¿Confías en mí? The Impact of Latino Parent Characteristics on Discussions With Their Adolescent About Sexual Health and Pregnancy Prevention,” (abstract). Lourdes M. Martinez and Pamela Orpinas. SAGE Open. Vol. 6, No. 1 (2016).

What it’s about: Researchers Martinez and Orpinas wanted to understand how the overall quality of communication between Latino parents and their adolescent children affects their conversations about sexually-related matters such as how to prevent unwanted pregnancies and sexually transmitted infections. In order to assess this dynamic, the authors surveyed parents and their adolescent children separately, asking youth for their perceptions of the parents’ expertise, trustworthiness, and accessibility and parents for their perceptions of the degree to which they embody these characteristics. The study included 21 parent-adolescent pairs recruited from a community clinic that predominantly served low-income, at-risk clients who sought help for mental health and substance use problems. Most of the parents were mothers, and the youth ranged in age from 12 to 17.

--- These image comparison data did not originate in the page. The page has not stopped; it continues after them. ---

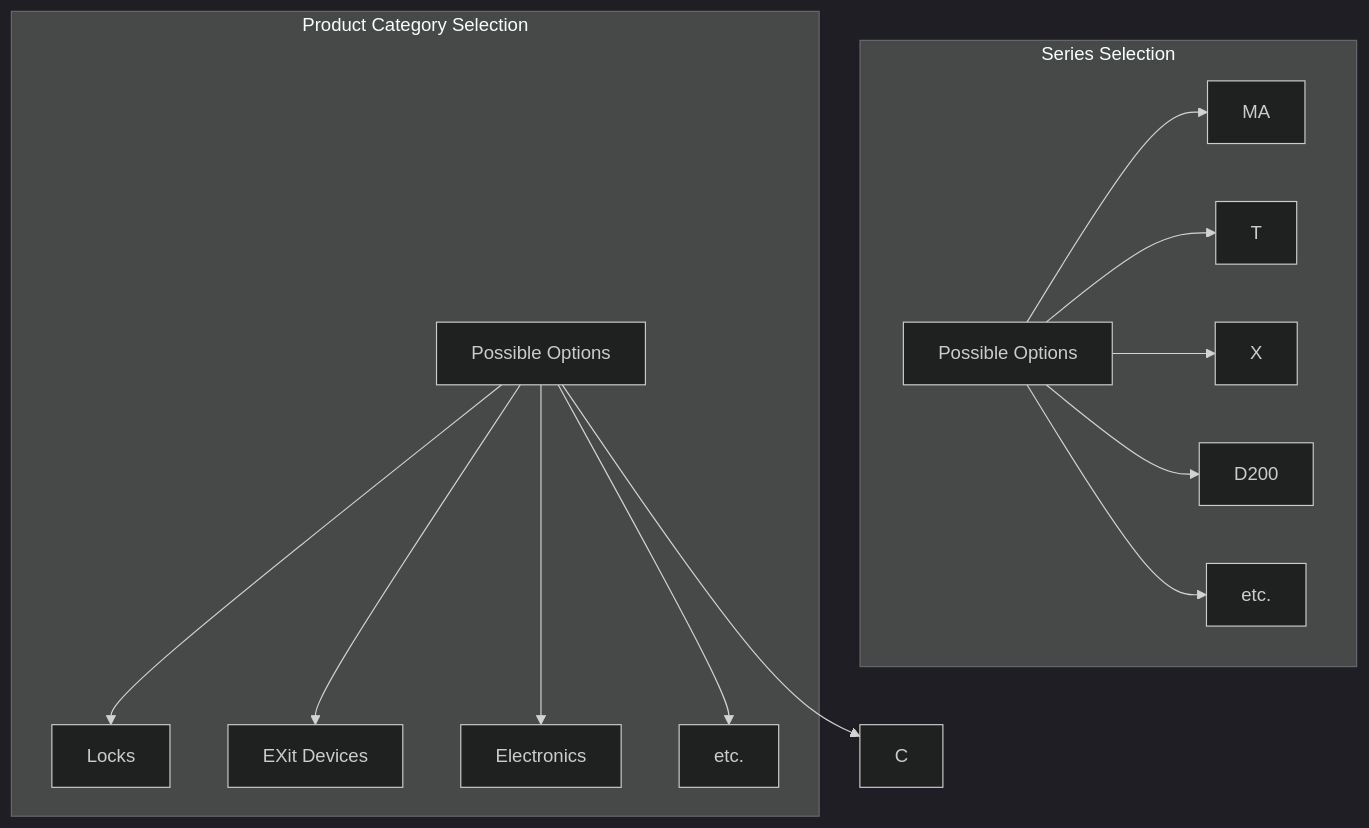
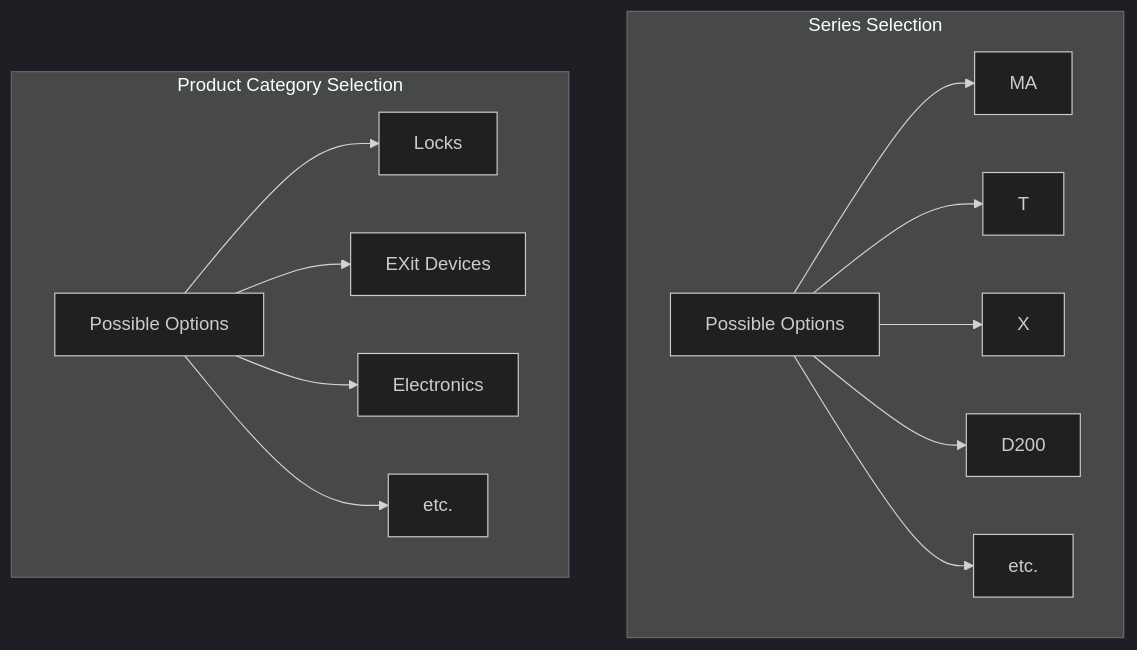
The fifth of 13 diagrams in README.md (alokdas81/diamond-pricebook-diagram), drawn with Mermaid (dark theme) before and after one commit.

Commit message:
readme updated

````diff
--- a/README.md
+++ b/README.md
@@ -348,34 +348,33 @@
 ```mermaid
 flowchart TD
 
 
 subgraph Series Selection
 G[Possible Options]
 MA
 T
 X
 D200
 J[etc.]
 end
 
 subgraph Product Category Selection
 A[Possible Options]
 B[Locks]
 D[EXit Devices]
 E[Electronics]
 F[etc.]
 end
 
 A --> B
-A --> C
 A --> D
 A --> E
 A --> F
 
 G --> MA
 G --> T
 G --> X
 G --> D200
 G --> J
 
 ```
````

Why read it: We know that while teen birth rates have been falling overall, they still remain higher among minority populations like Latino youth. This study focuses on one aspect that may impact the Latino teen birth rate—communication. In past studies Latino youth have demonstrated a lack of knowledge about sexual health, and this is primarily due to the fact that they did not discuss the topic at home, the authors say. If communication did take place, and a parent offered inaccurate information (such as warning a daughter about birth control pill side effects that do not exist), Latino children were more vulnerable to sexual risk, Martinez and Orpinas add.

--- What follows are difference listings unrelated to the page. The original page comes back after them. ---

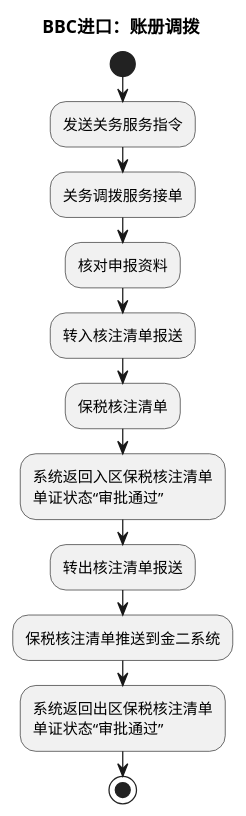
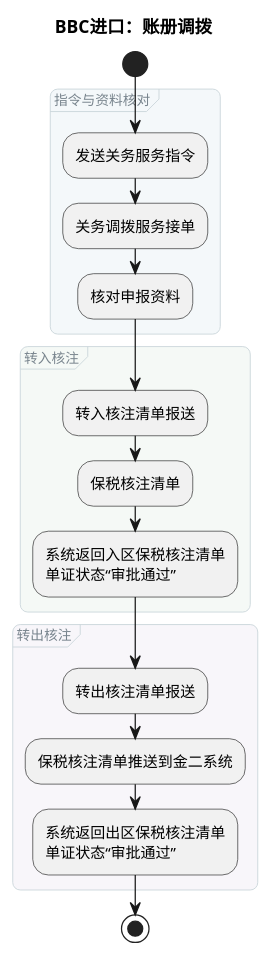
Before and after one commit to jack888332/projects-doc: the sixth of 12 diagrams in product-caliber/goldjet/segmented-prd/mainflow/PRD.高捷物流系统一期.主流程.06.跨境电商BBC进口详细流程.md, drawn with PlantUML. The commit also changed other lines of this file and 16 other files, not shown here.

Commit message:
给DSL图分组

````diff
--- a/product-caliber/goldjet/segmented-prd/mainflow/PRD.高捷物流系统一期.主流程.06.跨境电商BBC进口详细流程.md
+++ b/product-caliber/goldjet/segmented-prd/mainflow/PRD.高捷物流系统一期.主流程.06.跨境电商BBC进口详细流程.md
@@ -258,17 +354,35 @@
 ```plantuml
 @startuml
 skinparam activityDiamondBackgroundColor #FFF4CC
+<style>
+activityDiagram {
+  group {
+    LineColor #CAD5DA
+    LineThickness 0.7
+    RoundCorner 12
+    FontColor #78848D
+    FontSize 11
+    FontStyle plain
+  }
+}
+</style>
 title BBC进口：账册调拨
 start
+group 指令与资料核对 #F4F8FA {
 :发送关务服务指令;
 :关务调拨服务接单;
 :核对申报资料;
+}
+group 转入核注 #F5F9F6 {
 :转入核注清单报送;
 :保税核注清单;
 :系统返回入区保税核注清单\n单证状态“审批通过”;
+}
+group 转出核注 #F8F6FA {
 :转出核注清单报送;
 :保税核注清单推送到金二系统;
 :系统返回出区保税核注清单\n单证状态“审批通过”;
+}
 stop
 @enduml
 ```
````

Readers of this study will discover the parental characteristics that support strong communication between parents and adolescents, and can in turn empower youth to make more informed decisions about sexual relationships and pregnancy prevention.

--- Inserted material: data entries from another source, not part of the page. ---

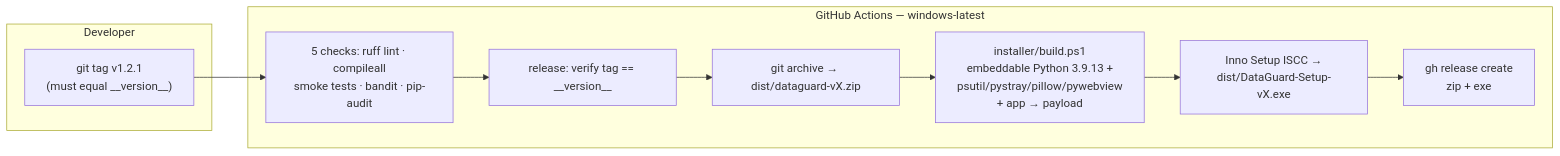
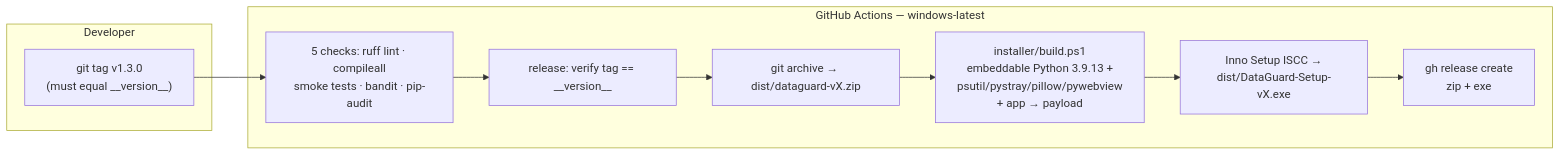
One commit to yassine808/network-tracker changed the seventh of 7 diagrams in README.md. Above: the diagram before and after it, drawn with Mermaid. The commit also changed other lines of this file, not shown here.

Commit message:
docs: bump the README to 1.3.0 so it matches __version__

````diff
--- a/README.md
+++ b/README.md
@@ -476,17 +476,17 @@
 ```mermaid
 flowchart LR
     subgraph DEV["Developer"]
-        T["git tag v1.2.1<br/>(must equal __version__)"]
+        T["git tag v1.3.0<br/>(must equal __version__)"]
     end
 
     subgraph CI["GitHub Actions — windows-latest"]
         C1["5 checks: ruff lint · compileall<br/>smoke tests · bandit · pip-audit"]
         C2["release: verify tag == __version__"]
         C3["git archive → dist/dataguard-vX.zip"]
         C4["installer/build.ps1<br/>embeddable Python 3.9.13 +<br/>psutil/pystray/pillow/pywebview<br/>+ app → payload"]
         C5["Inno Setup ISCC →<br/>dist/DataGuard-Setup-vX.exe"]
         C6["gh release create<br/>zip + exe"]
     end
 
     T --> C1 --> C2 --> C3 --> C4 --> C5 --> C6
 ```
````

Biggest takeaways from the research: Parents perceived themselves to have somewhat higher levels of expertise and trustworthiness compared to their children’s perceptions, the authors found. In contrast, adolescents perceived their parents as more accessible than the parents perceived themselves to be.

Also, interview and survey data showed that despite parents' communication with their children about sexual health, the scope and level of detail weren’t sufficient to ensure that teens were educated enough to make decisions about avoiding sexual or relationship risks, the authors write.

Based on their findings the authors have several recommendations for parents, including:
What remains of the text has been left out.